The Prince of Wales accompanied by the Duchess of Cornell took a guided tour of the 141-feet-high temple, located on the banks of the Yamuna and is said to have appreciated the architectural beauty of the temple. They spent around 45 minutes in temple, which holds the Guinness world record for being the largest Hindu temple.
A team of volunteers and trustees of the temple garlanded the royal couple with roses and firiangapani and applied tilak as they entered the complex post noon. The Prince was escorted by a group of officiating priests led by the head priest who tied a thread around his wrist before being photographed with them.
All this time the Duchess, dressed in a cream coloured tunic with matching pants and shoes stood talking with wives of trustees and women volunteers. "The priests of the temple avoid speaking to women. This is part of the vows they take," said Geetikay, an IIT graduate who was part of the volunteers assisting the media contingent covering the couple's visit.
British royal couple Prince Charles and Camil spent around 45 minutes in temple.
Later, the royal couple, each sporting the customary poppy flowers on their attire, removed their footwear, walked up a flight of around 30 steps and posed for the shutterbugs at the landing, then climbed another set of steps before finally proceeding inside the main temple.

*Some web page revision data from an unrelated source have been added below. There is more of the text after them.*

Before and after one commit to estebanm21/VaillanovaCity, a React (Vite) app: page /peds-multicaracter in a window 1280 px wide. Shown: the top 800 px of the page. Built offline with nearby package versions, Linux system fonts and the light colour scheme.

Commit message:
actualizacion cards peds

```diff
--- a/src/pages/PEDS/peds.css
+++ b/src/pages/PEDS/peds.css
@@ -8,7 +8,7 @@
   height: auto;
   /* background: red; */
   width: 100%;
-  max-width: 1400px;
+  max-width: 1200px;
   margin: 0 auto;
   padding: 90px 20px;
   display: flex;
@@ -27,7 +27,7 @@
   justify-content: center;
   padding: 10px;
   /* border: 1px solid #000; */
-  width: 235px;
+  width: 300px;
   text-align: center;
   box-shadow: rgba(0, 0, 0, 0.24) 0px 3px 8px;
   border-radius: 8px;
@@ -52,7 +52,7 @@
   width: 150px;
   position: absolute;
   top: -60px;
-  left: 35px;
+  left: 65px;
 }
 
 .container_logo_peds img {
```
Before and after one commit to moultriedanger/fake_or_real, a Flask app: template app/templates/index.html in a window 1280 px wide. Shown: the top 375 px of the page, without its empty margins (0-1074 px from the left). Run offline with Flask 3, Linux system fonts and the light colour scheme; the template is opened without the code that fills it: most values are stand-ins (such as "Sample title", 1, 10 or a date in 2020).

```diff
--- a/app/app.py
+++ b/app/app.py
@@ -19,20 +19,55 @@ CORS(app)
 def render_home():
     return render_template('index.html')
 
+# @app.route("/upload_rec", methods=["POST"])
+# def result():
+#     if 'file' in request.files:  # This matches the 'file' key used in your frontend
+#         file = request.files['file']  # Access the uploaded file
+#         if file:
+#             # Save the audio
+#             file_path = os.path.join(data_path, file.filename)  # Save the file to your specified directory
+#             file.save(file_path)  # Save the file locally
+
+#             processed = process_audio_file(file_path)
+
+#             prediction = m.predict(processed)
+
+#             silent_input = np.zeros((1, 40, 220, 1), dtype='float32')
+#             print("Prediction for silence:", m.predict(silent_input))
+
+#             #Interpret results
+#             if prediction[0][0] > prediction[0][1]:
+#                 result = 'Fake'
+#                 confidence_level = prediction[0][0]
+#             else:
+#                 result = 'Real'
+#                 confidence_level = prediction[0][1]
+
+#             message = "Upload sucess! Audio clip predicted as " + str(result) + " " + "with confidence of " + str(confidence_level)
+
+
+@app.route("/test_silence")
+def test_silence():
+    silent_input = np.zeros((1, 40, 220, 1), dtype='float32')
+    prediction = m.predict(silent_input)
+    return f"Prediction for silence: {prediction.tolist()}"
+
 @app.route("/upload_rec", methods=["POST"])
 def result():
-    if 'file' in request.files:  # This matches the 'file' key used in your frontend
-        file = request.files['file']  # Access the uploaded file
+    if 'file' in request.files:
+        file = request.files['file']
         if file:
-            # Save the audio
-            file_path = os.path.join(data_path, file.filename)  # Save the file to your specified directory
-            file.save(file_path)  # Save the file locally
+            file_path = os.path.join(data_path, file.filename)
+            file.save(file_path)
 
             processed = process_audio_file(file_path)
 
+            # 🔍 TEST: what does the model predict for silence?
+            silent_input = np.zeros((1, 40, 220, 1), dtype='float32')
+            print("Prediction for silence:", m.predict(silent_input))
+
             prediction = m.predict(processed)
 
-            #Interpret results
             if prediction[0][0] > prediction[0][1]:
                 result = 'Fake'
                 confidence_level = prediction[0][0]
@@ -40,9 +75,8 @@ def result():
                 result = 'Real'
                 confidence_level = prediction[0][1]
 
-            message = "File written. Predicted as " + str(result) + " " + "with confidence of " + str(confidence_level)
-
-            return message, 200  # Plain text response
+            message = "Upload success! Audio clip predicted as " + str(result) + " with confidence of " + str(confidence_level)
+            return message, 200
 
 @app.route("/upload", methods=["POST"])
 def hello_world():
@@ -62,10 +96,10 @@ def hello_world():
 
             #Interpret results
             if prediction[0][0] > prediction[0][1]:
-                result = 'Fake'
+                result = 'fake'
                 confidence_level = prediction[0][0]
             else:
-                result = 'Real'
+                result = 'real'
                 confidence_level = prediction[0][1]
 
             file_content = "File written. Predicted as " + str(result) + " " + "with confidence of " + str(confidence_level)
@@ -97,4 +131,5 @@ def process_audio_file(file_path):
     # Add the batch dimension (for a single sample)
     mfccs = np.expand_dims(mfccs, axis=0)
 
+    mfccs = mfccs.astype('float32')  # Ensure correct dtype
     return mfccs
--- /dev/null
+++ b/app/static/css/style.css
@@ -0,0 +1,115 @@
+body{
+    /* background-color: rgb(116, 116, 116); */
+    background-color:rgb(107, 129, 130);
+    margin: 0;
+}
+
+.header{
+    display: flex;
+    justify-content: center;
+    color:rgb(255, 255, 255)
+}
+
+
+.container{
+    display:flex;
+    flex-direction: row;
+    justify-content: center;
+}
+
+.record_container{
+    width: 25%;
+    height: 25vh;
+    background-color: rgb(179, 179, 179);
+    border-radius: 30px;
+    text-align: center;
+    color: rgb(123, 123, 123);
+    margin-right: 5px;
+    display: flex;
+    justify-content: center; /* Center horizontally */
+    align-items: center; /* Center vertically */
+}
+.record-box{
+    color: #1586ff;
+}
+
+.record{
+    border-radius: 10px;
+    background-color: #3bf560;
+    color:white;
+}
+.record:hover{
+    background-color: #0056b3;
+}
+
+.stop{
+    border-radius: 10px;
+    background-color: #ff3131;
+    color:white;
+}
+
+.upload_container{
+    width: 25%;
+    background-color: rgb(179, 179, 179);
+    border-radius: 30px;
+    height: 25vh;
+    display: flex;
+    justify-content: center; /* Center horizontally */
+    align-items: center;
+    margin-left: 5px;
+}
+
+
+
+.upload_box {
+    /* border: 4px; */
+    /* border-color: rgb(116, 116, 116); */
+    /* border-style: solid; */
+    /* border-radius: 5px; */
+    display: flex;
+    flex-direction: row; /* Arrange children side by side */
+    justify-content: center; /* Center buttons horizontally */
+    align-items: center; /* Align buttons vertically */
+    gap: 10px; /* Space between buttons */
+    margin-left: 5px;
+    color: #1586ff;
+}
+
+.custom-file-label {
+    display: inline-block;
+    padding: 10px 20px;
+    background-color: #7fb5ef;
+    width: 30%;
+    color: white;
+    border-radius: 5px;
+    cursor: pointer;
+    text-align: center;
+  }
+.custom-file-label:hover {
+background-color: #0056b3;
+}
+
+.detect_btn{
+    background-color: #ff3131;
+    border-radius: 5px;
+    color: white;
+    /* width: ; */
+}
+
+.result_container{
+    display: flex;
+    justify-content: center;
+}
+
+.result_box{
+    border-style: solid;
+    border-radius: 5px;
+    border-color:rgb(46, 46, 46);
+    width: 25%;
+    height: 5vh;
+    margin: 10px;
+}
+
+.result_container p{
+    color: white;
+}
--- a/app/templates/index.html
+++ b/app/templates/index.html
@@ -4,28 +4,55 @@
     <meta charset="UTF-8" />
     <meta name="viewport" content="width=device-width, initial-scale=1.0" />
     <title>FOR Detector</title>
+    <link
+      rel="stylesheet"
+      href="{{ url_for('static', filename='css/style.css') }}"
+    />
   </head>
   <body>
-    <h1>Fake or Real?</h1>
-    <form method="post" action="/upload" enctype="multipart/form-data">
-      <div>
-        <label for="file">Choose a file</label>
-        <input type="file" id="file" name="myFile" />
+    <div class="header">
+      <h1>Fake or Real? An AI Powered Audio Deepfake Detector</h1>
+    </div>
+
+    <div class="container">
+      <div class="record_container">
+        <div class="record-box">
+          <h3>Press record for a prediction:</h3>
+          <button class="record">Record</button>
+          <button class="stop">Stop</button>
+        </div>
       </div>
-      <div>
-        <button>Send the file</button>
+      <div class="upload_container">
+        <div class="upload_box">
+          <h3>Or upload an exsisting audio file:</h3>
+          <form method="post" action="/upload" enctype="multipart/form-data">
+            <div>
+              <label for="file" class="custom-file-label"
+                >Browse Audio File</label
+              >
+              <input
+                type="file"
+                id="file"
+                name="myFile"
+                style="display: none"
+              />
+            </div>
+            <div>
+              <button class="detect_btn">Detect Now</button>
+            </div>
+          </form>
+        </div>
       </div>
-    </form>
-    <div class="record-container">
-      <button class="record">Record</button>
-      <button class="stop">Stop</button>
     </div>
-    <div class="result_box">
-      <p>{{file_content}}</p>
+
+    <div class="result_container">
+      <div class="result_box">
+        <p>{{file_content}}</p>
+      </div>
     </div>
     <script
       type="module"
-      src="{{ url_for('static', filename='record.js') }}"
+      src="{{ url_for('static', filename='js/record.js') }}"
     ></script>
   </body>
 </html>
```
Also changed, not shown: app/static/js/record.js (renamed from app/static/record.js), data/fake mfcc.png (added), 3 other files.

The main temple houses an 11-feet towering statue of Lord Swaminarayan, an 18th century Hindu social reformer, whose disciples formed the Swaminarayan sect with followers worldwide. "The Prince and the Duchess offered flowers- a mix of roses jasmine and marigold and spent some time inside," Janakbhai Dave, the temple's spokesperson told PTI.
Dave, who accompanied the royal couple inside the temple, said the Prince was curious about its architecture. "The Prince wanted to know the technique involved in building such a large structure without the use of steel. He also wanted to know the process and the number of people involved in building the temple.
The ornately hand carved sandstone temple, consecrated on November 6 in 2005, was built without structural steel within a period of five years by around 11,000 people including 7,000 artisans. According to temple officials, the temple houses the idols of all the 24 incarnations of Hindu god Vishnu and has 208 sculptures of the almost all Indian deities.
Charles and Camilla have previously visited the Swaminarayan Mandir, said to be the largest traditional Hindu temple outside India, at Neasden in north-west London. Charles had also visited the London temple with the late Princess Diana. "The Prince said he wished he had more time to spend inside the temple.
He appreciated the architecture of the temple," said Dave. The Prince and the Duchess circumambulated once around the temple. All the time the royal heir chatted with the head priest Atmaswarup Swami and another priest. He seemed to be inquiring about the carved elephant sculptures on the "Gajendra Path".
The path enclosing the temple in its midst has a total of 148 life like stone elephants depicting tales from the ancient scriptures. The Duchess was extremely pleased and delighted to be able to visit the temple. "She seemed very happy," said a woman volunteer who guided the Duchess across the temple.
The Prince along with the Duchess is on a nine-day visit to India ahead of his trip to Sri Lanka where he is chairing the Commonwealth Heads of Government Meeting (CHOGM).